▶ _Extracted records_

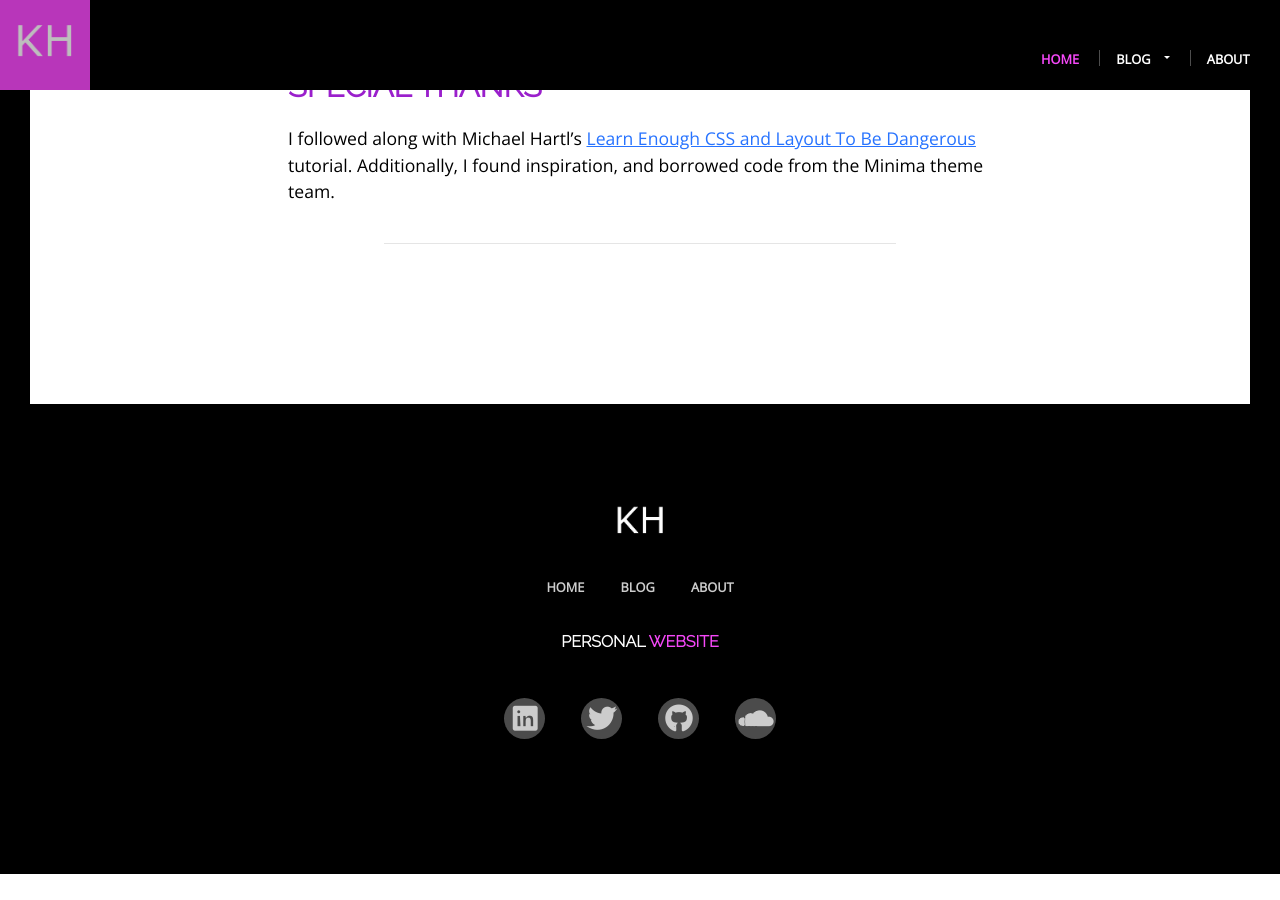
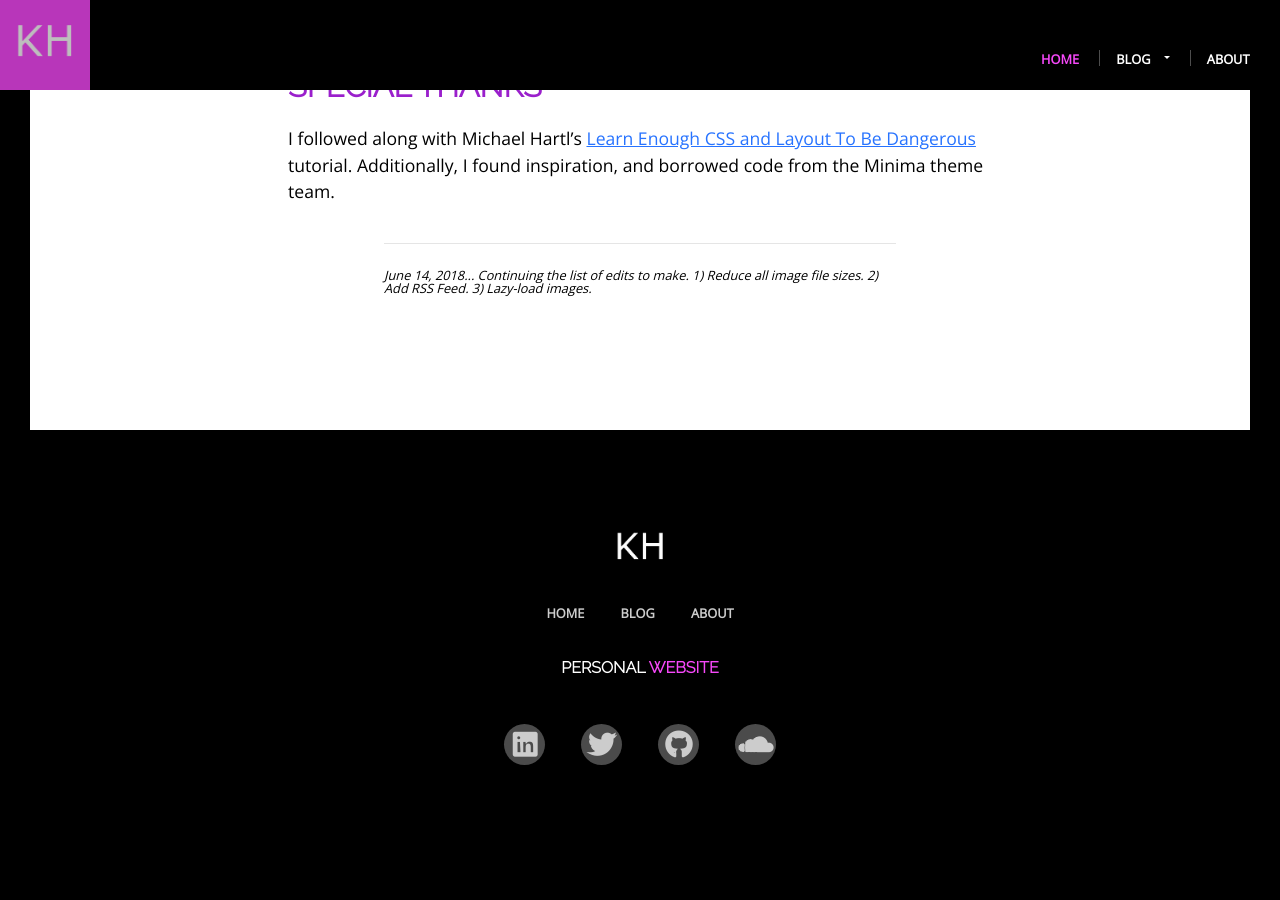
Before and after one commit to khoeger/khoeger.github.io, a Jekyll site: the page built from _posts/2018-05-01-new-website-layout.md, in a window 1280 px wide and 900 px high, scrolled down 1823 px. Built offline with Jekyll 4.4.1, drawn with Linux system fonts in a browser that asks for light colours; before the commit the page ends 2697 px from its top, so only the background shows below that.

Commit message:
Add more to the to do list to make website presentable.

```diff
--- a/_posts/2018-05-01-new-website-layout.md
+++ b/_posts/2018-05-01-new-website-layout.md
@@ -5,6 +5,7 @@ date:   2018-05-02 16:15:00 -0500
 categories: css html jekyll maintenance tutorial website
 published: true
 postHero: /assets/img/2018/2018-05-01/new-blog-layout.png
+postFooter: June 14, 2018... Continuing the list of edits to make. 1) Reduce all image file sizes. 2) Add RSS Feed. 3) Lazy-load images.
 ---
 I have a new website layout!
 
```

▶ _Exercise instructions_
Exclude all images and retype the data precisely.

▶ _Solution to the problem_
Before and after one commit to khoeger/khoeger.github.io, a Jekyll site: the page built from _posts/2018-05-01-new-website-layout.md, in a window 1280 px wide and 900 px high, scrolled down 1823 px. Built offline with Jekyll 4.4.1, drawn with Linux system fonts in a browser that asks for light colours; before the commit the page ends 2697 px from its top, so only the background shows below that.

Commit message:
Add more to the to do list to make website presentable.

```diff
--- a/_posts/2018-05-01-new-website-layout.md
+++ b/_posts/2018-05-01-new-website-layout.md
@@ -5,6 +5,7 @@ date:   2018-05-02 16:15:00 -0500
 categories: css html jekyll maintenance tutorial website
 published: true
 postHero: /assets/img/2018/2018-05-01/new-blog-layout.png
+postFooter: June 14, 2018... Continuing the list of edits to make. 1) Reduce all image file sizes. 2) Add RSS Feed. 3) Lazy-load images.
 ---
 I have a new website layout!
 
```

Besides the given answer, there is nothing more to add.